Looking back, it was the effrontery of the government in scuttling a Parliamentary panel’s meeting on the Pegasus issue that was the tipping point. On that day last July, representatives of three ministries – the ministry of electronics and information technology, the ministry of home affairs, and the department of telecommunication – refused to attend a meeting of the parliamentary standing committee on information technology, clearly a contempt of the House. BJP members also stayed away, ensuring that there was no quorum for the meeting on citizens’ data security and privacy.

Until this point, the SC had not warmed up to the issue. Immediately after this, it took up the PIL filed by veteran journalists N Ram and Sasi Kumar seeking an independent probe into the snooping which they said abridged several fundamental rights and appeared to represent an attempt to infiltrate, attack and destabilise independent institutions that act as critical pillars of our democratic set-up. At this stage, too, the government used the ‘national security’ card, only to be told off by the SC.
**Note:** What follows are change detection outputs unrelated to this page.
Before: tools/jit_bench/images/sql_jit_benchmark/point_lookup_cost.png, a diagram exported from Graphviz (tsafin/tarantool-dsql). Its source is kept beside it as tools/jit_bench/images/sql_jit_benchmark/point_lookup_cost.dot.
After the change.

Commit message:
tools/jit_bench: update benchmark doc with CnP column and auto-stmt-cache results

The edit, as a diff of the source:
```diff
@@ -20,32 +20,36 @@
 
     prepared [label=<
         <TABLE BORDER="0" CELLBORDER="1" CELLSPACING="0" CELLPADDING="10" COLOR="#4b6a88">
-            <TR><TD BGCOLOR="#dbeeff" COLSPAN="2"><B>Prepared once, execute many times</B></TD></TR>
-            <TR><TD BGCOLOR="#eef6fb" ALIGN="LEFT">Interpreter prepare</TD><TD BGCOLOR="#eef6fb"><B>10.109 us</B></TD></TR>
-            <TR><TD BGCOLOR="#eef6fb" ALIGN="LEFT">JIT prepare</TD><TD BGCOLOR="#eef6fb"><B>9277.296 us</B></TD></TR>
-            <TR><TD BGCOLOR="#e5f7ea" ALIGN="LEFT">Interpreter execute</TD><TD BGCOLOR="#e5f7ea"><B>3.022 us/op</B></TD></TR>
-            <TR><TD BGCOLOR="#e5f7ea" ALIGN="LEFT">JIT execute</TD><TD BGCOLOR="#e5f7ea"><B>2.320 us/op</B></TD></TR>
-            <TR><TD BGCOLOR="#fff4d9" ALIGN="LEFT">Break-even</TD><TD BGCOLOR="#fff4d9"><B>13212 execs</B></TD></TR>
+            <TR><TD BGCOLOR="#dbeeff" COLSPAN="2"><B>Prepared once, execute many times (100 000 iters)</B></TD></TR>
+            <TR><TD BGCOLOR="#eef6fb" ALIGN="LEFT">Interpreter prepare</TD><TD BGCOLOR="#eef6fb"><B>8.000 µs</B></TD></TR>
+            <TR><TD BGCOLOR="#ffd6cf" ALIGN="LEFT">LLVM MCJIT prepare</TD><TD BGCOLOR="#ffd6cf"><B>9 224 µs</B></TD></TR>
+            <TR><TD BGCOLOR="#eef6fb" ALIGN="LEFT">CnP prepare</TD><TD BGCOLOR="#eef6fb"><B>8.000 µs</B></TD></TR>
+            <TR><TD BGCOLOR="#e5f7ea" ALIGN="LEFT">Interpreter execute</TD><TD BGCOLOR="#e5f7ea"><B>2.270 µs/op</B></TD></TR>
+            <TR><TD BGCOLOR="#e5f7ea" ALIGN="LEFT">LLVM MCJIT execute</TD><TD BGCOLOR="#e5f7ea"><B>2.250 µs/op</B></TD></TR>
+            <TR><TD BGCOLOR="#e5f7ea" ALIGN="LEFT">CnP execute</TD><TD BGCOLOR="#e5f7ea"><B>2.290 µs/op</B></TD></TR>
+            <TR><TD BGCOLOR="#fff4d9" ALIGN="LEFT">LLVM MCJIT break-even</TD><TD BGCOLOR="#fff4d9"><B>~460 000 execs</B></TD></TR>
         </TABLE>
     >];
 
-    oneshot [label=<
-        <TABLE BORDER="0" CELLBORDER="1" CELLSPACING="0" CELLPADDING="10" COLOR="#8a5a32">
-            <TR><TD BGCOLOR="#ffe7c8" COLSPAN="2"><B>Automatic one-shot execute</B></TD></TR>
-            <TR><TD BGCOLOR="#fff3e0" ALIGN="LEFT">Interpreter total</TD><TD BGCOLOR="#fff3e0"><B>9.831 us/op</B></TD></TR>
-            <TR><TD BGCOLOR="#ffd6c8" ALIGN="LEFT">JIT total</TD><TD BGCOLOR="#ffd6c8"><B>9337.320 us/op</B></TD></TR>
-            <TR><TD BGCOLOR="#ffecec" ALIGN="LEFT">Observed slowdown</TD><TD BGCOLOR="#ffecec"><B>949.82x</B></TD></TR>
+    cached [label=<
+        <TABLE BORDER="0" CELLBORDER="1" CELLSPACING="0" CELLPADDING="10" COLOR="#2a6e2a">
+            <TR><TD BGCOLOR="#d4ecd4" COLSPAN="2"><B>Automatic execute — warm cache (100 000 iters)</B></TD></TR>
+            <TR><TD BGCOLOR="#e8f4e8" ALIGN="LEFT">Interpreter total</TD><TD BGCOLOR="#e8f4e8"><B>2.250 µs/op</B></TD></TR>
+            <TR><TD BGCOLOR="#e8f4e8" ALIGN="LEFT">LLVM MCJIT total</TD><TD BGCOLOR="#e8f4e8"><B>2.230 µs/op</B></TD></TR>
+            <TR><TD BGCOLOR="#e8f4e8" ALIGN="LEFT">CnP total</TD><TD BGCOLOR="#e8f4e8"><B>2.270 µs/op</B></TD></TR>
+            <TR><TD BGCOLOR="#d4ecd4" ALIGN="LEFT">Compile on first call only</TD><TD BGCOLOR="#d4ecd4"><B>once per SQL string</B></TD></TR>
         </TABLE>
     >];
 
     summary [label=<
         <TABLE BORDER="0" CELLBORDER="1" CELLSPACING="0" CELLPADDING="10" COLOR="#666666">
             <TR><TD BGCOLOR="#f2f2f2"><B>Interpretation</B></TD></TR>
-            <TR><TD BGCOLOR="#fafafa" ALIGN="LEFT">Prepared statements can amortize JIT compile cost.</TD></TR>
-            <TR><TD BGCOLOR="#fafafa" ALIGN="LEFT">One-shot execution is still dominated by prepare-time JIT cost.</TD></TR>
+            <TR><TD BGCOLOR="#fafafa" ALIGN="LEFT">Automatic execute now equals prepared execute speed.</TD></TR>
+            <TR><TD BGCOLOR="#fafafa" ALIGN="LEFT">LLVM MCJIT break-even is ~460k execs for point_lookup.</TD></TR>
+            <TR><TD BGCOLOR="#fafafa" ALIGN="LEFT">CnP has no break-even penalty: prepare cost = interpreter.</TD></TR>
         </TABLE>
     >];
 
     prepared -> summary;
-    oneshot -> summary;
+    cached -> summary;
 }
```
These are no ordinary times and this is no ordinary case. The party in power has neutralised the countervailing power of the constitutional authorities, the autonomous institutions and the media. The extensive use of the deadly spyware here is an assault on not just individual privacy but the very foundations of democracy. It appears that the government is prepared to use all the dirty tricks in the book to undermine its critics and opponents even as we celebrate 75 years of Independence. The Editors Guild of India had rightly called it “a moment that demands deep introspection and inquiry into the kind of society we are heading towards and how far we may have veered away from the democratic values enshrined in our Constitution”.

Several acclaimed writers, journalists, lawyers, academicians and activists had collectively sought Chief Justice N V Ramana’s ‘immediate intervention’ in the matter. Among other things, they want to know the justification for such targeting and the Constitutional authority which vetted the cases. They have also raised the critical need for judicial oversight of all interception orders, as in the UK. Non-government organisations such as the Software Freedom Law Centre and The Internet Freedom Foundation have been pushing for surveillance reform and a judicial oversight in our intelligence framework. Such dual-use technology, including facial recognition, is open to misuse by totalitarian regimes or by autocratic leaders. And the citizens literally pay the price, which is quite steep; Pegasus costs an estimated Rs 1.5cr per phone.

Let us not get distracted by the din over the latest revelations. The relevant question then and now is the same: Will we have to use Pegasus to detect Pegasus?

Also Read: Pegasus spyware: Undeterred NSO Group says criticisms ‘hypocritical’, blacklisting by US will be rescinded